§ Material for this exercise:
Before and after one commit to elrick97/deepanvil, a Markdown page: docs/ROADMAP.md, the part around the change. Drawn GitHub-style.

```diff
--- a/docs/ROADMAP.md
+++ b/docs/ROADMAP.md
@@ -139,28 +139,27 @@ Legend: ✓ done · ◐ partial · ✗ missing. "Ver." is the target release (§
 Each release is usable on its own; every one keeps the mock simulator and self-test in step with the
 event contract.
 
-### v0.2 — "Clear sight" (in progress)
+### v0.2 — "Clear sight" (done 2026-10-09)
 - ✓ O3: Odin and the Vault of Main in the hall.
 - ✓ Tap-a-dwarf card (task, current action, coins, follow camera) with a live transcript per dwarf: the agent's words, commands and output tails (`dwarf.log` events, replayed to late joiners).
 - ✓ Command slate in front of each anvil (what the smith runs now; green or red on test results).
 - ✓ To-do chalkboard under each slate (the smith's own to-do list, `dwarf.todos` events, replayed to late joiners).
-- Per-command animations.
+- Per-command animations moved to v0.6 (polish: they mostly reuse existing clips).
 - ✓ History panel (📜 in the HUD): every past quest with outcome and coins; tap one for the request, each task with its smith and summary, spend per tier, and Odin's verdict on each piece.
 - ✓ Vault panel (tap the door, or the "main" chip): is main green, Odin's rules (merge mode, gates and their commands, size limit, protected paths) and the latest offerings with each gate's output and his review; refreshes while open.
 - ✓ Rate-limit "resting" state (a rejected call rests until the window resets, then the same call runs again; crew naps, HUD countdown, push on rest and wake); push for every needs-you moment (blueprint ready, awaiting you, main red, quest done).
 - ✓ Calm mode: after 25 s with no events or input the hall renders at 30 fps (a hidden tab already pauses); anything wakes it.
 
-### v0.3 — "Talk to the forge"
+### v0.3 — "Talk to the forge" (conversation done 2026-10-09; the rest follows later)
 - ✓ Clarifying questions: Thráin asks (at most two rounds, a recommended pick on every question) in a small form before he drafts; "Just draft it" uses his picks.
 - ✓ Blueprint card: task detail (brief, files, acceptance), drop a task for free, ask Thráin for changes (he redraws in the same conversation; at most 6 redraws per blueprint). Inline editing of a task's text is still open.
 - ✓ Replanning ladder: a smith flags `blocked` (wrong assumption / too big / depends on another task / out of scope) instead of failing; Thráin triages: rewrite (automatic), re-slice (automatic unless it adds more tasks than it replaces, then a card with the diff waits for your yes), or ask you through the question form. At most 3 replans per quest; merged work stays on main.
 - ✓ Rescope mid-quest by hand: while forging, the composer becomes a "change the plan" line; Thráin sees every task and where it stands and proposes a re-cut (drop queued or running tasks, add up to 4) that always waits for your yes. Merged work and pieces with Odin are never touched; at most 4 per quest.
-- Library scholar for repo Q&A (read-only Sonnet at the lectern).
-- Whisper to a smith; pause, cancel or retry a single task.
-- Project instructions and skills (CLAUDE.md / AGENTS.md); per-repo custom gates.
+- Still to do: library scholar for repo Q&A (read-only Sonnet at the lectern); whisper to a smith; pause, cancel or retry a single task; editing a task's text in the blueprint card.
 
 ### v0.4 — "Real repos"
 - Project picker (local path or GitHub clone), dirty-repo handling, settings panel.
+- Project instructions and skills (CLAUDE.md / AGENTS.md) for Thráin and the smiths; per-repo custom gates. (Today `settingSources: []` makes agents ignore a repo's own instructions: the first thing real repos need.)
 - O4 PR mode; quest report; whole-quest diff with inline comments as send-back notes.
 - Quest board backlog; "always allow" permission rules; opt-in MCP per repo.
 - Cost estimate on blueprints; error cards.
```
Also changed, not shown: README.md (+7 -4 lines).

§ Task goal: Exactly as given, set down all of the lines above.

§ Output of the exercise:
Before and after one commit to elrick97/deepanvil, a Markdown page: docs/ROADMAP.md, the part around the change. Drawn GitHub-style.

```diff
--- a/docs/ROADMAP.md
+++ b/docs/ROADMAP.md
@@ -139,28 +139,27 @@ Legend: ✓ done · ◐ partial · ✗ missing. "Ver." is the target release (§
 Each release is usable on its own; every one keeps the mock simulator and self-test in step with the
 event contract.
 
-### v0.2 — "Clear sight" (in progress)
+### v0.2 — "Clear sight" (done 2026-10-09)
 - ✓ O3: Odin and the Vault of Main in the hall.
 - ✓ Tap-a-dwarf card (task, current action, coins, follow camera) with a live transcript per dwarf: the agent's words, commands and output tails (`dwarf.log` events, replayed to late joiners).
 - ✓ Command slate in front of each anvil (what the smith runs now; green or red on test results).
 - ✓ To-do chalkboard under each slate (the smith's own to-do list, `dwarf.todos` events, replayed to late joiners).
-- Per-command animations.
+- Per-command animations moved to v0.6 (polish: they mostly reuse existing clips).
 - ✓ History panel (📜 in the HUD): every past quest with outcome and coins; tap one for the request, each task with its smith and summary, spend per tier, and Odin's verdict on each piece.
 - ✓ Vault panel (tap the door, or the "main" chip): is main green, Odin's rules (merge mode, gates and their commands, size limit, protected paths) and the latest offerings with each gate's output and his review; refreshes while open.
 - ✓ Rate-limit "resting" state (a rejected call rests until the window resets, then the same call runs again; crew naps, HUD countdown, push on rest and wake); push for every needs-you moment (blueprint ready, awaiting you, main red, quest done).
 - ✓ Calm mode: after 25 s with no events or input the hall renders at 30 fps (a hidden tab already pauses); anything wakes it.
 
-### v0.3 — "Talk to the forge"
+### v0.3 — "Talk to the forge" (conversation done 2026-10-09; the rest follows later)
 - ✓ Clarifying questions: Thráin asks (at most two rounds, a recommended pick on every question) in a small form before he drafts; "Just draft it" uses his picks.
 - ✓ Blueprint card: task detail (brief, files, acceptance), drop a task for free, ask Thráin for changes (he redraws in the same conversation; at most 6 redraws per blueprint). Inline editing of a task's text is still open.
 - ✓ Replanning ladder: a smith flags `blocked` (wrong assumption / too big / depends on another task / out of scope) instead of failing; Thráin triages: rewrite (automatic), re-slice (automatic unless it adds more tasks than it replaces, then a card with the diff waits for your yes), or ask you through the question form. At most 3 replans per quest; merged work stays on main.
 - ✓ Rescope mid-quest by hand: while forging, the composer becomes a "change the plan" line; Thráin sees every task and where it stands and proposes a re-cut (drop queued or running tasks, add up to 4) that always waits for your yes. Merged work and pieces with Odin are never touched; at most 4 per quest.
-- Library scholar for repo Q&A (read-only Sonnet at the lectern).
-- Whisper to a smith; pause, cancel or retry a single task.
-- Project instructions and skills (CLAUDE.md / AGENTS.md); per-repo custom gates.
+- Still to do: library scholar for repo Q&A (read-only Sonnet at the lectern); whisper to a smith; pause, cancel or retry a single task; editing a task's text in the blueprint card.
 
 ### v0.4 — "Real repos"
 - Project picker (local path or GitHub clone), dirty-repo handling, settings panel.
+- Project instructions and skills (CLAUDE.md / AGENTS.md) for Thráin and the smiths; per-repo custom gates. (Today `settingSources: []` makes agents ignore a repo's own instructions: the first thing real repos need.)
 - O4 PR mode; quest report; whole-quest diff with inline comments as send-back notes.
 - Quest board backlog; "always allow" permission rules; opt-in MCP per repo.
 - Cost estimate on blueprints; error cards.
```
Also changed, not shown: README.md (+7 -4 lines).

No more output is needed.